Discretionary trusts – ensure trust distribution resolutions are signed before 30th June
Discretionary trusts (often referred to as family trusts) must ensure that by 30th June of each financial year, the trust income is appropriately distributed to beneficiaries for taxation purposes.
Here’s why it’s important:
- Taxation: Trusts typically don’t pay tax on their income. Instead, the trust’s beneficiaries are taxed on the income they are entitled to from the trust. To ensure this happens in the relevant financial year, the trust must decide how its income will be distributed before the end of the financial year.

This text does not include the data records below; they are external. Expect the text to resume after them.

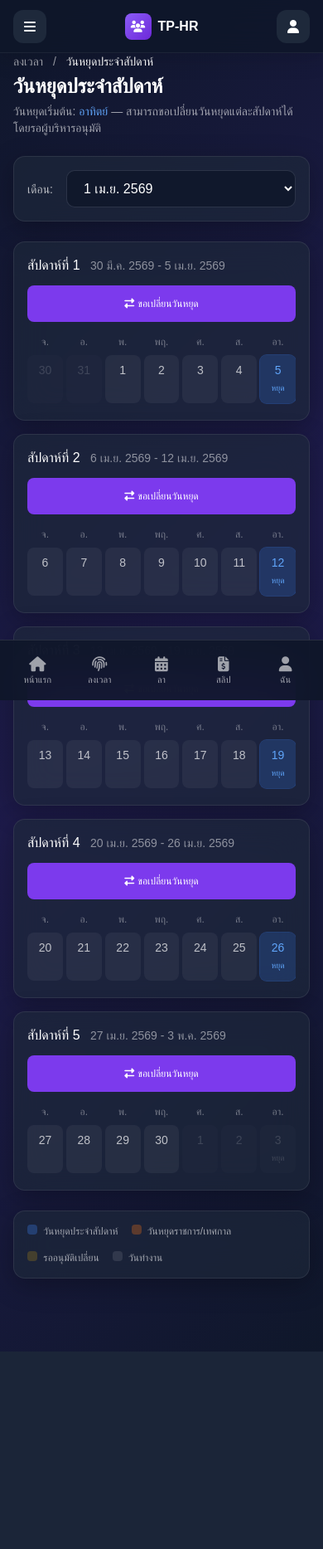
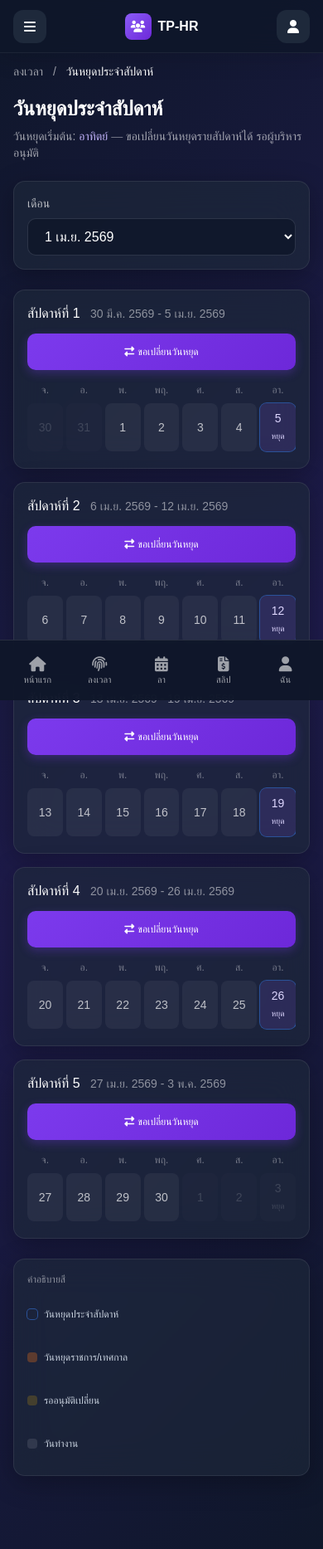
Before and after one commit to sakonwanth/tp-hr, a PHP site: page /tp-crm/dayoff_schedule.php in a window 390 px wide. Shown: the whole page at 83% size. Before the commit the page ends 1629 px from the top, so only its background shows below. Run offline with PHP 8.4, Linux system fonts and the light colour scheme; the visitor is signed in with stand-in values (Sample User, id 1); tables that the repository leaves empty or names only in its code hold one stand-in row (values such as "Sample post"); some libraries are stand-ins or nearby versions; some web fonts are replaced.

Commit message:
feat(ui): dayoff_schedule mobile-first header, calendar cells, modal actions
Made-with: Cursor

```diff
--- a/dayoff_schedule.php
+++ b/dayoff_schedule.php
@@ -157,15 +157,16 @@ include __DIR__ . '/templates/header.php';
 ?>
 
 <div class="mb-6">
-    <nav class="text-sm text-white/60 mb-1">
-        <a href="checkin.php" class="hover:text-white">ลงเวลา</a>
+    <nav class="text-sm text-white/60 mb-2" aria-label="Breadcrumb">
+        <a href="checkin.php" class="hover:text-white touch-manipulation inline-flex min-h-[44px] items-center">ลงเวลา</a>
         <span class="mx-2">/</span>
         <span class="text-white">วันหยุดประจำสัปดาห์</span>
     </nav>
-    <h1 class="text-2xl font-bold text-white">วันหยุดประจำสัปดาห์</h1>
-    <p class="text-white/60 text-sm mt-1">
-        วันหยุดเริ่มต้น: <span class="text-blue-400 font-medium"><?php echo $dayNames[$defaultDayOff]; ?></span>
-        — สามารถขอเปลี่ยนวันหยุดแต่ละสัปดาห์ได้ โดยรอผู้บริหารอนุมัติ
+    <h1 class="text-2xl sm:text-3xl font-bold text-white leading-tight">วันหยุดประจำสัปดาห์</h1>
+    <p class="text-white/60 text-sm mt-2 max-w-3xl">
+        วันหยุดเริ่มต้น: <span class="text-violet-300 font-medium"><?php echo $dayNames[$defaultDayOff]; ?></span>
+        <span class="text-white/40"> — </span>
+        ขอเปลี่ยนวันหยุดรายสัปดาห์ได้ รอผู้บริหารอนุมัติ
     </p>
 </div>
 
@@ -183,9 +184,9 @@ include __DIR__ . '/templates/header.php';
 
 <!-- Month Filter -->
 <div class="glass-card rounded-xl p-4 mb-6">
-    <form method="GET" class="flex items-center gap-4">
-        <label class="text-white/70 text-sm">เดือน:</label>
-        <select name="month" class="input-field w-auto" onchange="this.form.submit()">
+    <form method="GET" class="flex flex-col gap-2 sm:flex-row sm:items-center sm:gap-4">
+        <label for="dayoff-month-select" class="text-white/70 text-sm font-medium shrink-0">เดือน</label>
+        <select id="dayoff-month-select" name="month" class="input-field w-full sm:w-auto sm:min-w-[12rem] touch-manipulation" onchange="this.form.submit()">
             <?php foreach ($monthOptions as $opt): ?>
             <option value="<?php echo $opt['value']; ?>" <?php echo $month === $opt['value'] ? 'selected' : ''; ?>>
                 <?php echo $opt['label']; ?>
@@ -250,7 +251,7 @@ include __DIR__ . '/templates/header.php';
 
             <?php if (!$req || $req['status'] === 'REJECTED'): ?>
             <button type="button" onclick="openChangeModal('<?php echo $week['start']; ?>', '<?php echo $week['end']; ?>', <?php echo $week['num']; ?>)"
-                    class="shrink-0 min-h-[44px] px-3 py-2 bg-violet-600 hover:bg-violet-700 text-white text-xs sm:text-sm rounded-lg transition-colors touch-manipulation self-start sm:self-auto">
+                    class="btn-primary shrink-0 px-4 text-xs sm:text-sm self-start sm:self-auto touch-manipulation">
                 <i class="fas fa-exchange-alt mr-1"></i>ขอเปลี่ยนวันหยุด
             </button>
             <?php elseif ($req && $req['status'] === 'PENDING'): ?>
@@ -274,13 +275,13 @@ include __DIR__ . '/templates/header.php';
             <?php endforeach; ?>
 
             <?php foreach ($weekDays as $wd):
-                $cellClass = 'rounded-lg p-2 text-center text-sm ';
+                $cellClass = 'rounded-lg px-1 py-2 sm:p-2 text-center text-sm min-h-[52px] flex flex-col items-center justify-center touch-manipulation ';
                 if (!$wd['in_month']) {
                     $cellClass .= 'opacity-30 bg-white/5 text-white/50';
                 } elseif ($wd['is_holiday']) {
                     $cellClass .= 'bg-orange-500/20 text-orange-400 ring-1 ring-orange-500/30';
                 } elseif ($wd['is_day_off']) {
-                    $cellClass .= 'bg-blue-500/20 text-blue-400 ring-1 ring-blue-500/30';
+                    $cellClass .= 'bg-violet-500/15 text-violet-200 ring-1 ring-violet-500/35';
                 } elseif ($wd['is_pending_day_off']) {
                     $cellClass .= 'bg-yellow-500/20 text-yellow-400 ring-1 ring-yellow-500/30 animate-pulse';
                 } else {
@@ -329,16 +330,17 @@ include __DIR__ . '/templates/header.php';
 
 <!-- Legend -->
 <div class="glass-card rounded-xl p-4 mt-6">
-    <div class="flex flex-wrap gap-4 text-xs text-white/60">
-        <span><span class="inline-block w-3 h-3 rounded bg-blue-500/30 mr-1"></span> วันหยุดประจำสัปดาห์</span>
-        <span><span class="inline-block w-3 h-3 rounded bg-orange-500/30 mr-1"></span> วันหยุดราชการ/เทศกาล</span>
-        <span><span class="inline-block w-3 h-3 rounded bg-yellow-500/30 mr-1 animate-pulse"></span> รออนุมัติเปลี่ยน</span>
-        <span><span class="inline-block w-3 h-3 rounded bg-white/10 mr-1"></span> วันทำงาน</span>
+    <p class="text-white/50 text-xs font-medium mb-3">คำอธิบายสี</p>
+    <div class="flex flex-col gap-2 sm:flex-row sm:flex-wrap sm:gap-x-6 sm:gap-y-2 text-xs text-white/65">
+        <span class="inline-flex items-center gap-2 min-h-[44px] sm:min-h-0"><span class="inline-block w-3 h-3 shrink-0 rounded bg-violet-500/35 ring-1 ring-violet-500/40" aria-hidden="true"></span> วันหยุดประจำสัปดาห์</span>
+        <span class="inline-flex items-center gap-2 min-h-[44px] sm:min-h-0"><span class="inline-block w-3 h-3 shrink-0 rounded bg-orange-500/30" aria-hidden="true"></span> วันหยุดราชการ/เทศกาล</span>
+        <span class="inline-flex items-center gap-2 min-h-[44px] sm:min-h-0"><span class="inline-block w-3 h-3 shrink-0 rounded bg-yellow-500/30 animate-pulse" aria-hidden="true"></span> รออนุมัติเปลี่ยน</span>
+        <span class="inline-flex items-center gap-2 min-h-[44px] sm:min-h-0"><span class="inline-block w-3 h-3 shrink-0 rounded bg-white/10" aria-hidden="true"></span> วันทำงาน</span>
     </div>
 </div>
 
 <!-- Change Day-Off Modal -->
-<div id="change-modal" class="fixed inset-0 bg-black/50 backdrop-blur-sm hidden z-50 flex items-center justify-center p-4 overflow-y-auto overscroll-contain">
+<div id="change-modal" class="fixed inset-0 z-50 hidden flex items-center justify-center p-4 overflow-y-auto overscroll-contain bg-black/50 backdrop-blur-sm pt-[env(safe-area-inset-top,0px)] pb-[env(safe-area-inset-bottom,0px)]">
     <div class="glass-card rounded-2xl w-full max-w-md my-auto max-h-[calc(100dvh-2rem)] overflow-y-auto overscroll-contain overflow-x-hidden pb-[calc(env(safe-area-inset-bottom,0px)+1rem)]">
         <form method="POST" class="p-6">
             <?php echo csrfField(); ?>
@@ -372,11 +374,11 @@ include __DIR__ . '/templates/header.php';
                 <input type="text" name="reason" class="input-field" placeholder="เช่น ต้องไปธุระวันอาทิตย์">
             </div>
 
-            <div class="flex gap-3">
-                <button type="button" onclick="closeChangeModal()" class="flex-1 min-h-[44px] py-2.5 bg-white/10 hover:bg-white/20 text-white rounded-lg transition-colors touch-manipulation">
+            <div class="flex flex-col-reverse gap-3 sm:flex-row">
+                <button type="button" onclick="closeChangeModal()" class="btn-secondary flex-1 justify-center touch-manipulation">
                     ยกเลิก
                 </button>
-                <button type="submit" class="flex-1 min-h-[44px] py-2.5 bg-violet-600 hover:bg-violet-700 text-white rounded-lg transition-colors touch-manipulation">
+                <button type="submit" class="btn-primary flex-1 justify-center touch-manipulation">
                     <i class="fas fa-paper-plane mr-2"></i>ส่งคำขอ
                 </button>
             </div>
```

- Streaming of Capital Gains and Franked Dividends: Tax legislation allows for the specific streaming of capital gains and franked dividends to beneficiaries. This means that rather than blending all the trust’s income and distributing it as a singular amount, the trust can direct specific types of income (like capital gains or franked dividends) to specific beneficiaries. The trust’s decision (or “resolution”) must be made by 30th June to ensure the correct beneficiaries are taxed on these amounts.
- Default Clause: Many trust deeds have a default beneficiary or default distribution clause. If no effective distribution resolution is made by 30th June, the trust’s income may be automatically distributed according to this default clause, which may not be the desired outcome.

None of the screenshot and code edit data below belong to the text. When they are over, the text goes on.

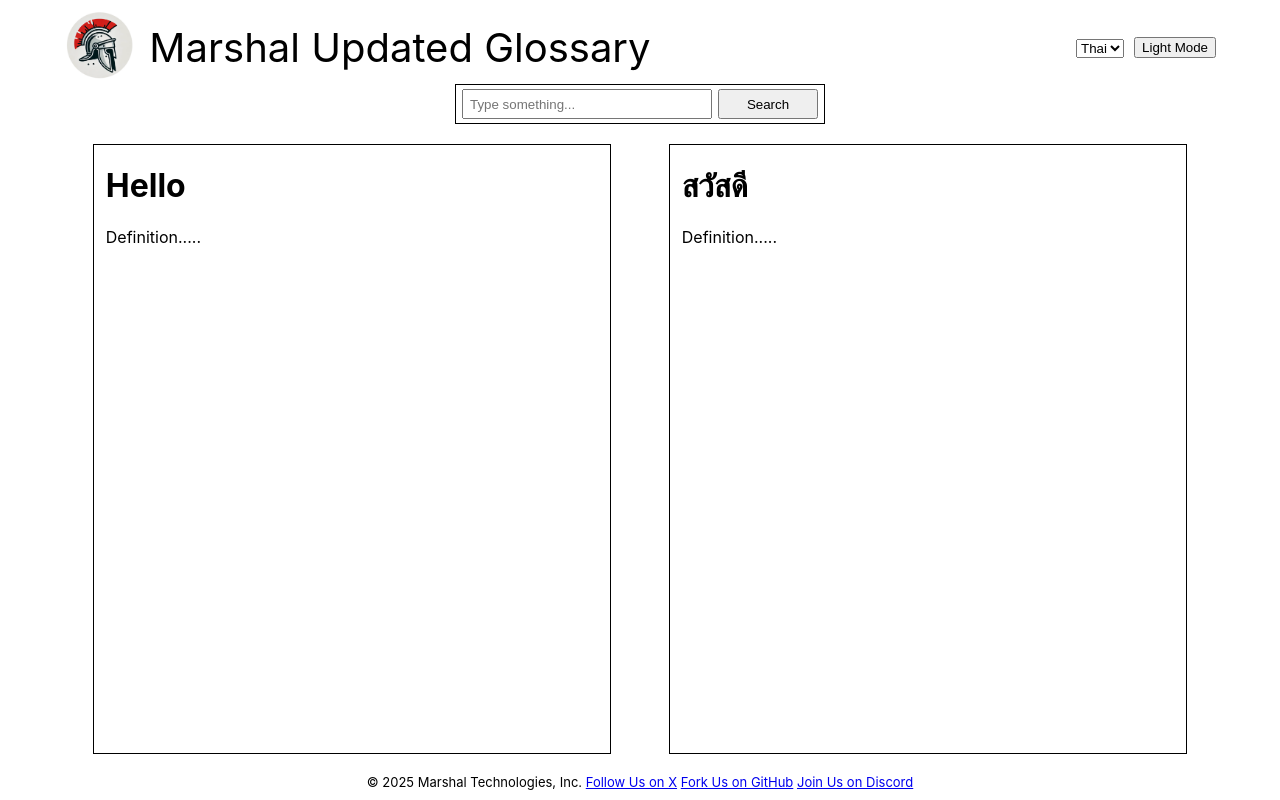
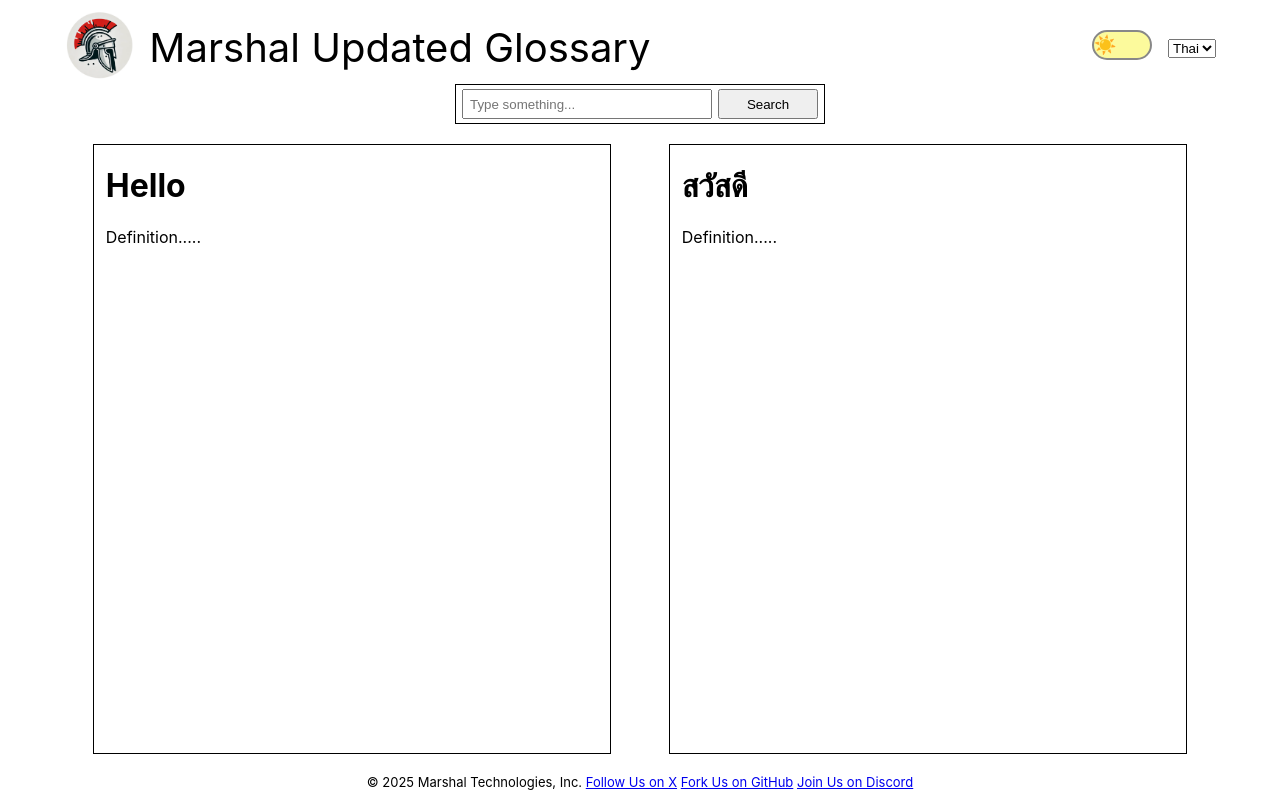
Before and after one commit to MarshalAO/glossary, a React (Create React App) app: page / in a window 1280 px wide. Built offline with nearby package versions, Linux system fonts and the light colour scheme.

Commit message:
first commit

```diff
--- a/src/Header.css
+++ b/src/Header.css
@@ -2,6 +2,8 @@
 #header {
   display: flex;
   align-items: center;
+  background-color: var(--bg-color);
+  color: var(--text-color);
 }
 
 #header > #logo > img {
@@ -17,6 +19,70 @@
   flex-grow: 1;
 }
 
-#header > #color-mode {
+.theme-switch {
+  margin-right: 16px;
+}
+
+.theme-switch input {
+  opacity: 0;
+  width: 0;
+  height: 0;
+  position: absolute;
+}
+
+.slider {
+  position: relative;
+  display: inline-block;
+  width: 60px;
+  height: 30px;
+  background-color: #fcfa9c;
+  border-radius: 34px;
+  transition: background-color 0.4s;
+  cursor: pointer;
+  position: relative;
+  border: 2px solid #888;
+}
+
+.slider:before {
+  position: absolute;
+  height: 18px;
+  width: 18px;
+  left: 3px;
+  bottom: 3px;
+  background-color: white;
+  border-radius: 50%;
+  transition: transform 0.4s;
+  display: none;
+}
+
+input:checked + .slider{
+  background-color: #377188;
+}
+
+input:checked + .slider:before {
+  transform: translateX(26px);
+}
+
+.slider:after {
+  content:"☀️";
+  position: absolute;
+  left: 0;
+  top: 46%;
+  transform: translateY(-50%);
+  font-size: 18px;
+  opacity: 1;
+  transition: 0.4s;
+}
+
+input:checked + .slider:after{
+  content: "🌑";
+  left: 25px;
+}
+
+/* #header > #color-mode {
   margin-left: 10px;
-}
+} */
+
+/* #header > #theme-toggle {
+  margin-left: 10px;
+} */
--- a/src/Header.tsx
+++ b/src/Header.tsx
@@ -1,36 +1,78 @@
-
-import { useState } from 'react';
+import { useEffect, useState } from 'react';
+// import { useState } from 'react';
+// import { useEffect } from 'react';
 
 import './Header.css'
 import logo from './logo.png'
 
+
 export default function Header () {
+  const [isDark, setIsDark] = useState(false);
 
-  const [colorMode, setColorMode] = useState('Light');
+  // const [colorMode, setColorMode] = useState('Light');
 
-  function toggleColorMode () {
-    if (colorMode === 'Light') {
-      setColorMode('Dark');
+  // function toggleColorMode () {
+  //   if (colorMode === 'Light') {
+  //     setColorMode('Dark');
+  //   } else {
+  //     setColorMode('Light');
+  //   }
+  // }
+
+
+//   const toggleTheme = () => {
+//   const body = document.body;
+//   body.classList.toggle('dark-theme');
+// };
+// โหลดธีมจาก localStorage เมื่อ component โหลด
+  useEffect(() => {
+    const savedTheme = localStorage.getItem('theme');
+    if (savedTheme === 'dark') {
+      document.documentElement.setAttribute('data-theme', 'dark');
+      setIsDark(true);
     } else {
-      setColorMode('Light');
+      document.documentElement.setAttribute('data-theme', 'light');
+      setIsDark(false);
     }
-  }
+  }, []);
+
+  const toggleTheme = () => {
+    const newTheme = isDark ? 'light' : 'dark';
+    document.documentElement.setAttribute('data-theme', newTheme);
+    localStorage.setItem('theme', newTheme);
+    setIsDark(!isDark);
+  };
 
   return (
     <div id="header">
       <div id="logo">
-        <img src={logo} alt="Marshal Logo"></img>
+        <img src={logo} alt="Marshal Logo" />
       </div>
+
       <div id="name">Marshal Updated Glossary</div>
-      <div id="spacer"/>
+      <div id="spacer" />
+
+      <div className="container">
+        <label className="theme-switch">
+          <input
+            type="checkbox"
+            checked={isDark}
+            onChange={toggleTheme}
+          />
+          <span className="slider" />
+        </label>
+      </div>
+
       <div id="language">
         <select>
-          <option selected>Thai</option>
+          <option defaultValue="Thai">Thai</option>
         </select>
       </div>
-      <div id="color-mode">
+
+    </div>
+  );
+}
+
+      {/* <div id="color-mode">
         <button onClick={toggleColorMode}>{colorMode} Mode</button>
-      </div>
-    </div>
-  )
-}
+      </div> */}
--- a/src/index.css
+++ b/src/index.css
@@ -15,3 +15,18 @@ code {
   font-family: source-code-pro, Menlo, Monaco, Consolas, 'Courier New',
     monospace;
 }
+
+:root {
+  --bg-color: white;
+  --text-color: black;
+}
+
+[data-theme="dark"] {
+  --bg-color: #121212;
+  --text-color: #ffffff;
+}
+
+body {
+  background-color: var(--bg-color);
+  color: var(--text-color);
+}
```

- Tax Liability: If no effective distribution resolution is made by 30th June, the trust may become liable to pay tax on its undistributed income at the highest marginal rate.
- Documentation and Proof: Trust distribution minutes or resolutions signed and dated before 30th June provide clear evidence that the trustee decided in the relevant financial year. This is important if the Australian Taxation Office (ATO) ever reviews or audits the trust’s distributions.